Why was Theranos so believable? Medicine needs to look in the mirror – Michael J. Joyner, StatNews
New FBI Data on Active Shooters Shows the Importance of Armed Citizens – David French, National Review
The Curious Case of Bryan Colangelo and the Secret Twitter Account: A collection of Twitter accounts that has criticized Joel Embiid and Markelle Fultz, disclosed sensitive information, and outlined team strategy shares eye-opening similarities. What does that have to do with the Philadelphia 76ers’ decision-maker? – Ben Detrick, The Ringer
Satire piece of the week

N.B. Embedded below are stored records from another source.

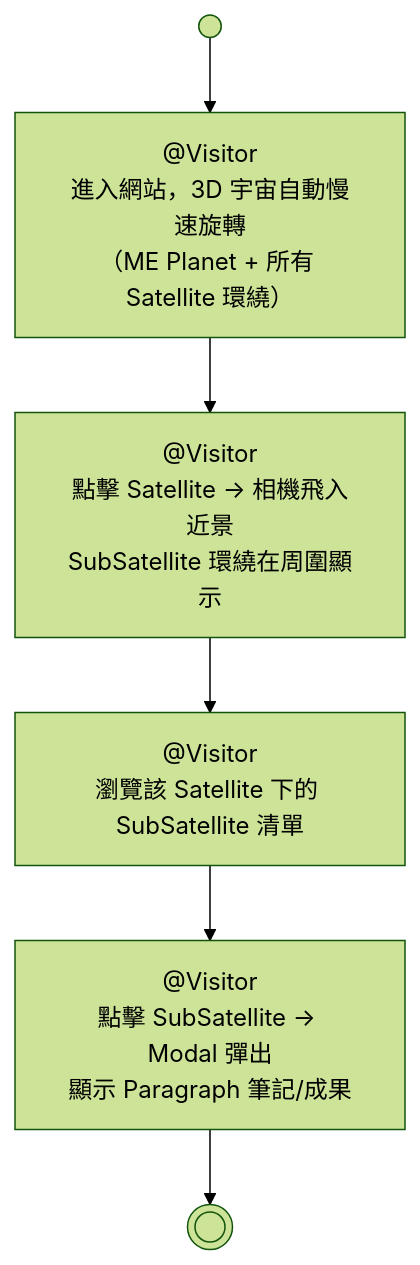
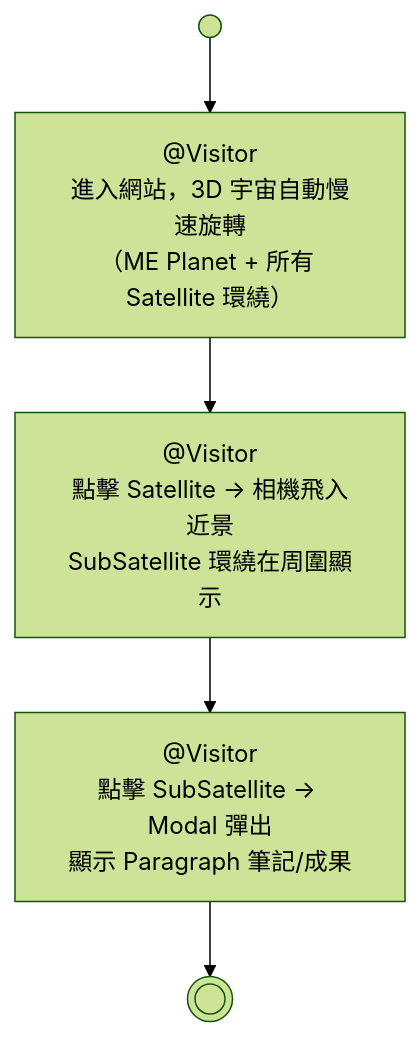
One commit to lallumeurRuby/ME_planet changed the diagram in specs/activities/前台展示流程.mmd. Above: the diagram before and after it, drawn with Mermaid (forest theme). The commit also changed 20 other files, not shown here.

```diff
--- a/specs/activities/前台展示流程.mmd
+++ b/specs/activities/前台展示流程.mmd
@@ -1,31 +1,27 @@
 %% ═══ 區段一：Activity 標頭與 Actor 宣告 ═══
 %% [ACTIVITY] 前台展示流程
 %% [ACTOR] Visitor -> {specs/actors/訪客.md}
 
 flowchart TD
 
 %% ═══ 區段二：節點定義 ═══
 
     Start(( ))
 
     %% [STEP:1] @Visitor {features/visitor/universe/瀏覽3D宇宙.feature}
     S1["@Visitor<br/>進入網站，3D 宇宙自動慢速旋轉<br/>（ME Planet + 所有 Satellite 環繞）"]
 
     %% [STEP:2] @Visitor {features/visitor/universe/探索衛星.feature}
     S2["@Visitor<br/>點擊 Satellite → 相機飛入近景<br/>SubSatellite 環繞在周圍顯示"]
 
-    %% [STEP:3] @Visitor {features/visitor/universe/探索子衛星.feature}
-    S3["@Visitor<br/>瀏覽該 Satellite 下的 SubSatellite 清單"]
-
-    %% [STEP:4] @Visitor {features/visitor/universe/查看段落.feature}
-    S4["@Visitor<br/>點擊 SubSatellite → Modal 彈出<br/>顯示 Paragraph 筆記/成果"]
+    %% [STEP:3] @Visitor {features/visitor/universe/查看段落.feature}
+    S3["@Visitor<br/>點擊 SubSatellite → Modal 彈出<br/>顯示 Paragraph 筆記/成果"]
 
     End((( )))
 
 %% ═══ 區段三：邊定義 ═══
 
     Start --> S1
     S1 --> S2
     S2 --> S3
-    S3 --> S4
-    S4 --> End
+    S3 --> End
```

Now that the whole story about two innocent black men being arrested in one of its stores is a distant memory, Starbucks has made the baffling decision to waste a huge amount of everyone’s time and attention today by closing down for anti-bias training even though the #Resistance has moved on and we’re mad about other things now. What a pointless move by Starbucks to address a now-boring issue we already got all mad about last month instead of protesting an outrage that we actually care about.
It would have been an awesome gesture if Starbucks were closing down today so it could address something we’re mad about right now, like the racist Twitter rant Roseanne Barr went on this morning, but instead the Seattle-based coffee franchise is holding a now-useless racial-discrimination training because of an outrage that we barely even remember and stopped tweeting about weeks ago and that basically has nothing to do with the stuff we’re currently furious about, like President Trump.
Thanks for reading!